For users with Windows Vista, the UAC lesson is very simple: Cancel.

For users of Windows XP: Do Not Touch. Bring up the Task Manager and kill the software there.

The process in the Processes tab was AntiVirus2009.exe, so it was not too difficult to kill so we could get to the MalwareBytes site and download the cleaner tool as A/V 2009 always redirected to a "Get our product now or else you are doomed" type message page.

We really need to keep on top of training our users! In this case, we are dealing with a new client. So, in time, and with some Internet "Street Smarts" training, our new client's users will be more prone to avoid any malware infections.

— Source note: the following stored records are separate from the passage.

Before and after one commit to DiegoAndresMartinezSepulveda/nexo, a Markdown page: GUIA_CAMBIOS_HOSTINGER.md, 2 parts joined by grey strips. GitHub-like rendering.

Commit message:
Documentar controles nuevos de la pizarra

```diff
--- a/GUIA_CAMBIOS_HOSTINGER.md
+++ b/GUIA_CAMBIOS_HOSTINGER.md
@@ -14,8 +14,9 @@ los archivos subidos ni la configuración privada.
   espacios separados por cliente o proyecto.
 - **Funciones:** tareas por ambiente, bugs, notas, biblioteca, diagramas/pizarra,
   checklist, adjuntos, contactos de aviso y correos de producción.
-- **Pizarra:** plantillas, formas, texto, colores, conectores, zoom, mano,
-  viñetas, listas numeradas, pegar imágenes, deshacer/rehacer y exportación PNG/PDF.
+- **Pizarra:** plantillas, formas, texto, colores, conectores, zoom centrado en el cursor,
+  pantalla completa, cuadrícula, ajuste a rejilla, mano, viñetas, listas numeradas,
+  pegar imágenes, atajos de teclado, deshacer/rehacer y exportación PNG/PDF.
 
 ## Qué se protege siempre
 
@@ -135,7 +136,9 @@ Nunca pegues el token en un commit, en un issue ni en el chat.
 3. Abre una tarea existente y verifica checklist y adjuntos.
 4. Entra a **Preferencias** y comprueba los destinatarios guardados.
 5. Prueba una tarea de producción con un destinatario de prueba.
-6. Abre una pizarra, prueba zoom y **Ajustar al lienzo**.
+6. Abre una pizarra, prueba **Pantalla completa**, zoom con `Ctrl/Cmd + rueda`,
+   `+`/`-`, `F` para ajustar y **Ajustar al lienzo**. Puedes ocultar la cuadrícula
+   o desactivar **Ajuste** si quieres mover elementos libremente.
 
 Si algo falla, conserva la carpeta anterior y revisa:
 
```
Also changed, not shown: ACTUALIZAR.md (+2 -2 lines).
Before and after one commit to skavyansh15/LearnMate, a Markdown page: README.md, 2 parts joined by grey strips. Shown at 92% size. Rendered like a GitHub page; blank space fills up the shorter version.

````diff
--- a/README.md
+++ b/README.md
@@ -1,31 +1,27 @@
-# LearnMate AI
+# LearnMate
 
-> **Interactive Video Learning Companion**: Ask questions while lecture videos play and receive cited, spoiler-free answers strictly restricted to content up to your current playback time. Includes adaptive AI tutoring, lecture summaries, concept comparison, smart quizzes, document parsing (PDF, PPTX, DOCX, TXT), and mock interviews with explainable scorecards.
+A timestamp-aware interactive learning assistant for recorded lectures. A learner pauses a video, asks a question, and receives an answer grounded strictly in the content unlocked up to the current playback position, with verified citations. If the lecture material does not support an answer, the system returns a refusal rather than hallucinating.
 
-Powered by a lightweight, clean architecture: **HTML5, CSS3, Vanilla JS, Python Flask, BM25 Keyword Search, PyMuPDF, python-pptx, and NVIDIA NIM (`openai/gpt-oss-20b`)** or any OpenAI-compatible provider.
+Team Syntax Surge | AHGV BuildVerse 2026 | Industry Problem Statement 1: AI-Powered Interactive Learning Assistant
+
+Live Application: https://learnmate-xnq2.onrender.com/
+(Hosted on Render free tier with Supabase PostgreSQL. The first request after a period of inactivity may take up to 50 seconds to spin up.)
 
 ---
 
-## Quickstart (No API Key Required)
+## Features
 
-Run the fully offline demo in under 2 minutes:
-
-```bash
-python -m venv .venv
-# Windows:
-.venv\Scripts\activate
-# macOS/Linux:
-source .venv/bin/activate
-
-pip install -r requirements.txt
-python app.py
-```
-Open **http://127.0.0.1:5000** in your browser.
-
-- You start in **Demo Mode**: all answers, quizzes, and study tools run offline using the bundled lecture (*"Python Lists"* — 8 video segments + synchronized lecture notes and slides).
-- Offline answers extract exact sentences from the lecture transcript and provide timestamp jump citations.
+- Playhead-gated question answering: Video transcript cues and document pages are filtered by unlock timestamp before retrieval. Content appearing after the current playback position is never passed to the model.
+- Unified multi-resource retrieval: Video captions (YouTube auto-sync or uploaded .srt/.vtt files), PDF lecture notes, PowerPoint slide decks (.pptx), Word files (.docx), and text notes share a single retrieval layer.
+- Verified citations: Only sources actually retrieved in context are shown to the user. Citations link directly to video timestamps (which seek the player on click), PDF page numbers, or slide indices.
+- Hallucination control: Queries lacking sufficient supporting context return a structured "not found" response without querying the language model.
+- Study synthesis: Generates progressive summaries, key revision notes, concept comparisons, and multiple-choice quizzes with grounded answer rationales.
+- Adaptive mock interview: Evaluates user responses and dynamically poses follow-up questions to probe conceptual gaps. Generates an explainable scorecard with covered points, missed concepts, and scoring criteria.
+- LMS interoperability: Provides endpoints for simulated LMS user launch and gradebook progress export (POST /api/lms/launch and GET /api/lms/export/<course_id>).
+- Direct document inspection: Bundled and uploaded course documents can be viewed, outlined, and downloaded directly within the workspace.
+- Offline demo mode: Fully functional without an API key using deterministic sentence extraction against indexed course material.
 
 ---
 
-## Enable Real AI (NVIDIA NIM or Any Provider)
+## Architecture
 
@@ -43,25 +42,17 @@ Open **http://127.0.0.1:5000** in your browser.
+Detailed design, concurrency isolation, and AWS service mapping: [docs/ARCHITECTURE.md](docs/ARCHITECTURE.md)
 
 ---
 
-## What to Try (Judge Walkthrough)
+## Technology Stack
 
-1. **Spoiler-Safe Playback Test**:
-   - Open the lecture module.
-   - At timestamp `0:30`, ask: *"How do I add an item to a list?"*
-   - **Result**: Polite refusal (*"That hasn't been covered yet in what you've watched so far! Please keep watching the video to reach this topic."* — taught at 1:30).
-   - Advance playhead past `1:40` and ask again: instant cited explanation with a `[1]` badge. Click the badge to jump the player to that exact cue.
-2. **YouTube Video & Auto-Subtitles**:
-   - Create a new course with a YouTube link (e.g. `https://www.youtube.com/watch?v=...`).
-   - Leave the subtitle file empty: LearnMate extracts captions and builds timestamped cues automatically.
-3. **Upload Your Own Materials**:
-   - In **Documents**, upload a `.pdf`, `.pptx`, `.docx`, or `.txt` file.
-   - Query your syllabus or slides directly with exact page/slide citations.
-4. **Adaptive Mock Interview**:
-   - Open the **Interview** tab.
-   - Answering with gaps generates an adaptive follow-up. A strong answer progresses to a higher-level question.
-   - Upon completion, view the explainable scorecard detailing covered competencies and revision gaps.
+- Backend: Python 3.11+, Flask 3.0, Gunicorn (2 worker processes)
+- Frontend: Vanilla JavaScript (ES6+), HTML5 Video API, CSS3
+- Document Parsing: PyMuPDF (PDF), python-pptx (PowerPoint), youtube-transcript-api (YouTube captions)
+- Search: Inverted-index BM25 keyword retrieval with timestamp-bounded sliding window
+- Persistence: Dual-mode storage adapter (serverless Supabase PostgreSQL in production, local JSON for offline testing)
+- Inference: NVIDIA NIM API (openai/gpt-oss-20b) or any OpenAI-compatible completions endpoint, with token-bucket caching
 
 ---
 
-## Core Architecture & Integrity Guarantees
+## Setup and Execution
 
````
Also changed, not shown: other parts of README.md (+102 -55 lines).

Working against malware is one area where our experience, that is our working with the same settings and Internet Explorer Add-Ons, and knowing which Windows processes are the right ones to be there, can pay dividends in finding the source of the problem quickly and efficiently.

Philip Elder
Microsoft Small Business Specialists

*All Mac on SBS posts are posted on our in-house iMac via the Safari Web browser.


Anonymous said...

Yes one many thing that keep us busy they some great removal tool for it too

Andy Asselin

Anonymous said...

Seems like we went through the exact same proccess, malware bytes fixed 90% of the popups, but that last one was there, redirecting to the antivirus2009 page.

I think this variant may only be less than a week old as malware bytes misses it and there isnt any other mention of this dll on the removal instructions on any of the pages.

Jen said...

Well I cannot shift + del winsystems.dll, access denied. Have run Ad-aware, spybot search & destroy, malwarebytes, all say they're gone..but google still warns about AV2009. This is terrible!

Philip Elder Cluster MVP said...


Make sure you start IE in No Add-ons mode first. Disable the A/V 2009 Add-on. Close IE.

Then try to SHIFT+DEL and it should work.


Jen said...

Thank you Phillip, unfortunately it is still not working. I disabled it, closed IE, tried deleting the dll file, access still denied. I think I'm going to try combofix now. It'll be the 5th one I'm trying....
problem is, the darn browser helper object "research" keeps enabling itself....Arghhh!

Anonymous said...

I couldn't get rid of the file either, but i rebooted in safe mode and it deleted just fine.

Anonymous said...

Man I'm so glad I found this blog... Customer had antivirus2009on her pc. To get rid of the spyware was nothing: like you said: malwarebytes did the trick.

But the ie problem! It was driving me insane and no solution to be found! Except here! Ur the best :D
If this wouldn't have worked; i'd just have reinstalled the pc.. *me does a happy dance*


Anonymous said...

Google did not find it, what is happening is there is a BHO (browser helper object) that is attempting to connect to the AV 2009 (now website and the built-in malware blocker is actually working and not allowing it to go there, unless of course you tell it you want to.

Anonymous said...

StopZilla was the only program that fixed it. I tried all the other methods but it kept coming back. After I installed StopZilla, the Atnivirus 2009 popups were gone from my computer. $20.00 is way cheaper than your time unless you like to pull your hair out.


Anonymous said...

Had same problem as above but the “Research” Plug-In was associated with a file named winconfig.dll in the Windows\System32 file. Malwarebytes found it, quarantined it and deleted it. By the way, I had the same problem trying to delete it manually, even Shift > Delete wouldn’t work, access denied. Good luck (From what I have been reading about this little nasty critter is that it morphs or changes registry keys and file names all the time as you can see by the winconfig.dll versus the winsystem.dll). I say they should find the creator’s and “Off with their heads”.